Youth urged to share faith, love God and neighbor

Categories: Around the Diocese

What defines success?” musician John Angotti asked the approximately 500 youth gathered in a gym at St. John’s University in Collegeville. “Is success defined by what’s in your bank account, or is success defined by how you love?”

Society’s answer too often is that money is more important people, that you have to act a certain way or look a way to be loved, he said.

“It’s a lie.”

The self-described “music missionary,” from Memphis, Tenn., was the keynote speaker at the St. Cloud Diocese’s annual Senior High Youth Rally Oct. 26.


Youth prayed with DJ Bill Lage, the event’s emcee, at the start of the St. Cloud Diocesan Senior High Youth Rally Oct. 26 at St. John’s University. Photos by Dianne Towalski

Through word, music and his own personal testimony, Angotti delivered a message to the youth that God loves them, that it’s important to see the world through a Gospel lens and share their faith with others, and that they need to recognize Christ in the people they encounter every day.

Just before Mass in the Abbey Church with Bishop Donald Kettler, Angotti told the youth: “The transformative part of the Mass … is at consumption, when all of a sudden Christ present in the sacrament is now Christ present in me. And, I need to be different.
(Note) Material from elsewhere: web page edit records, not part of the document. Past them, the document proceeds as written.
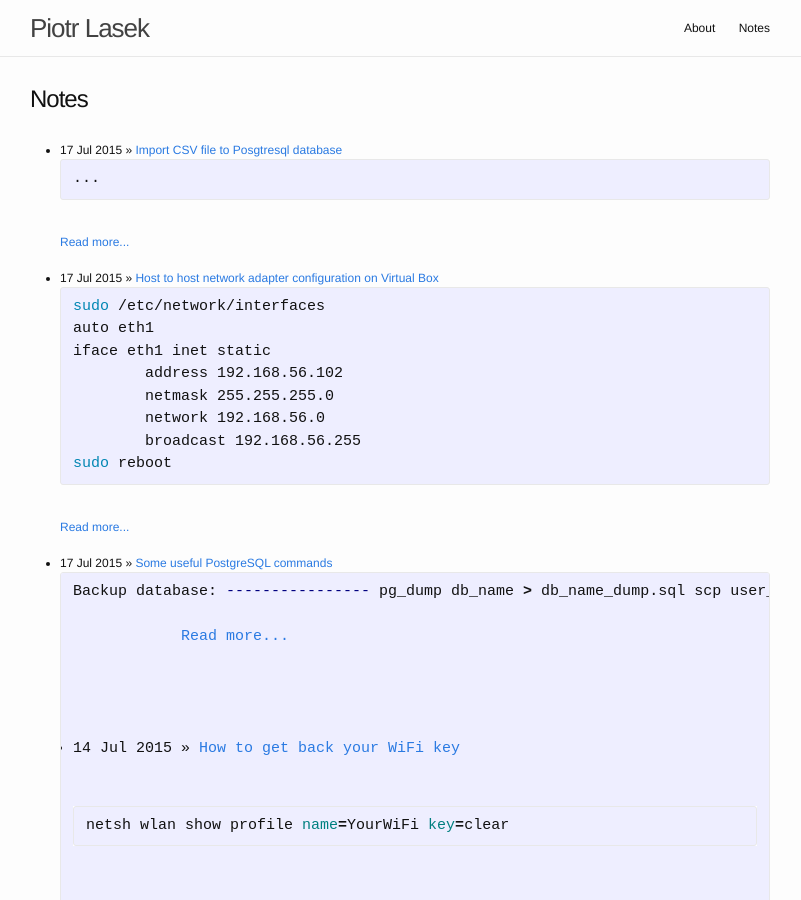
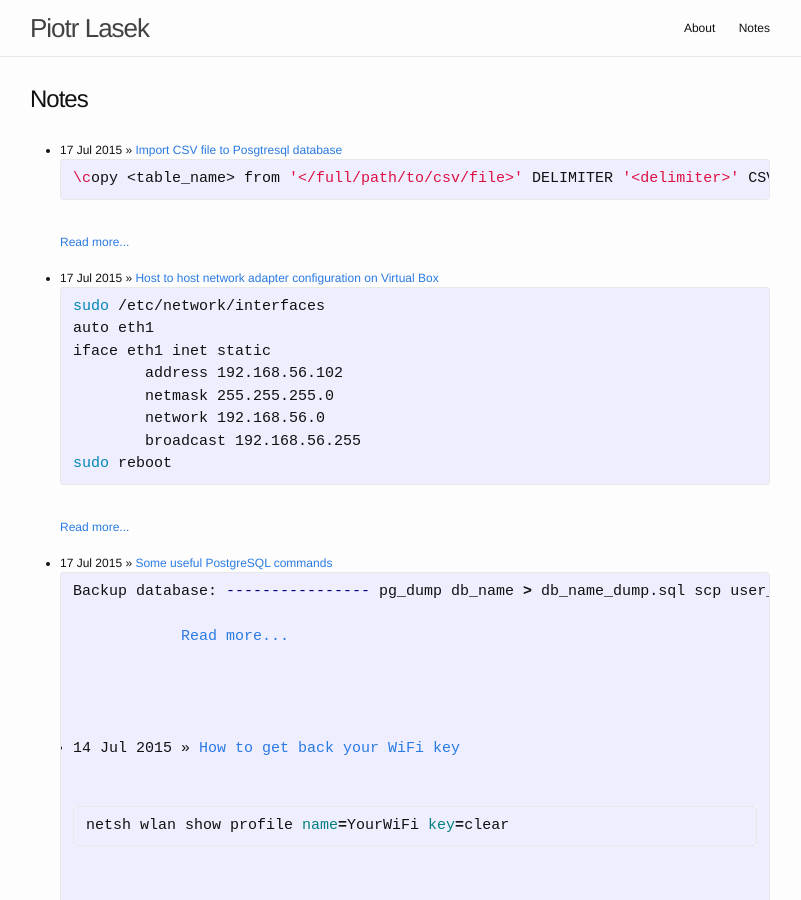
Before and after one commit to piotrlasek/piotrlasek.github.io, a Jekyll site: the page built from notes.md, in a window 1280 px wide and 900 px high. Shown: the whole window, without its empty margins (240-1041 px from the left). Built offline with Jekyll 4.4.1, drawn with Linux system fonts in a browser that asks for light colours.

Commit message:
some changes

```diff
--- a/_posts/2015-07-17-Import-CSV-file-to-Posgtresql-database.markdown
+++ b/_posts/2015-07-17-Import-CSV-file-to-Posgtresql-database.markdown
@@ -6,5 +6,5 @@ categories:
 ---
 
 {% highlight bash %}
-...
+\copy <table_name> from '</full/path/to/csv/file>' DELIMITER '<delimiter>' CSV;
 {% endhighlight %}
```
I need to be changed. … At the end of Mass we’re sent out — sent back out on this mission of love together as one people.”

During his homily, Bishop Kettler shared a similar message with a reflection on the Gospel account of the Pharisee who asked Jesus which commandment in the law is the greatest.

“Jesus tells us today that his most important directive, his main commandment, is to love God as much as possible and love our neighbors like we want others to love us,” the bishop said.

“Loving our neighbor does not mean only doing good things for them,” he added. “It also means caring that they, too, will someday get to heaven. It means helping them to get to know Jesus by our loving and caring for them.”


Youth sang along with “music missionary” John Angotti, the event’s keynote speaker. Photos by Dianne Towalski

  He told a story about a man who once asked his goddaugh-ter which doll in her collection was her favorite. The girl went into her room and returned with the most tattered doll he had ever seen — its hair was missing, the nose was broken off and an arm was cracked.

The man said to her: “Why do you love this one the most?” The little girl replied: “Because she needs it most. If I didn’t love her, nobody would.”

“That should be how we keep the commandment to love God and to love our neighbor as ourselves,” Bishop Kettler said.

The youth contributed $856 during the collection at Mass for the Child Survival Project, which seeks to improve the lives of young people in the Diocese of Homa Bay, Kenya, whose families are affected by HIV/AIDS.

Asking questions


Theresa Liebsch, left, and Carolyn Dinkel from St. Mary of Mount Carmel Parish in Long Prairie participated in an icebreaker activity during the rally. Photos by Dianne Towalski

The rally included a challenge talk by the Diocesan Youth Council, performance by the JP II Players, recreation opportunities, exhibitors and a dance. It also featured a question-and-answer session with Bishop Kettler, Angotti, Benedictine Abbot John Klassen of St. John’s Abbey and Benedictine Sister Michaela Hedican, the prioress of St. Benedict’s Monastery in St. Joseph.

The questions from youth — some of which were submit-ted via the rally’s Twitter hashtag, #STCrally2014 — covered a wide range of topics from “When did you decide to become a priest, or sister or music missionary?” and “What do you do for fun?” to “What is your favorite type of prayer form?” and “What is your favorite Bible verse?” (Bishop Kettler cited three consecutive stories in chapter 15 of Luke’s Gospel that emphasize God’s care and forgiveness: the parables of the lost sheep, the lost coin and the prodigal son).

Two individuals at the rally received awards. Sam Manning of Christ Our Light Parish in Princeton and Zimmerman received the St. Timothy Award, the highest recognition from the National Federation for Catholic Youth Ministry that a di-ocese can give to a youth. Melissa Fox of St. Marcus Parish in Clear Lake received the Companions on the Journey Award, the highest honor from the NFCYM that a diocese can award to an adult. (See stories on the St. Timothy Award and Companions on the Journey)

The next Senior High Youth Rally is set for Oct. 25, 2015, with keynoter Steve Angrisano.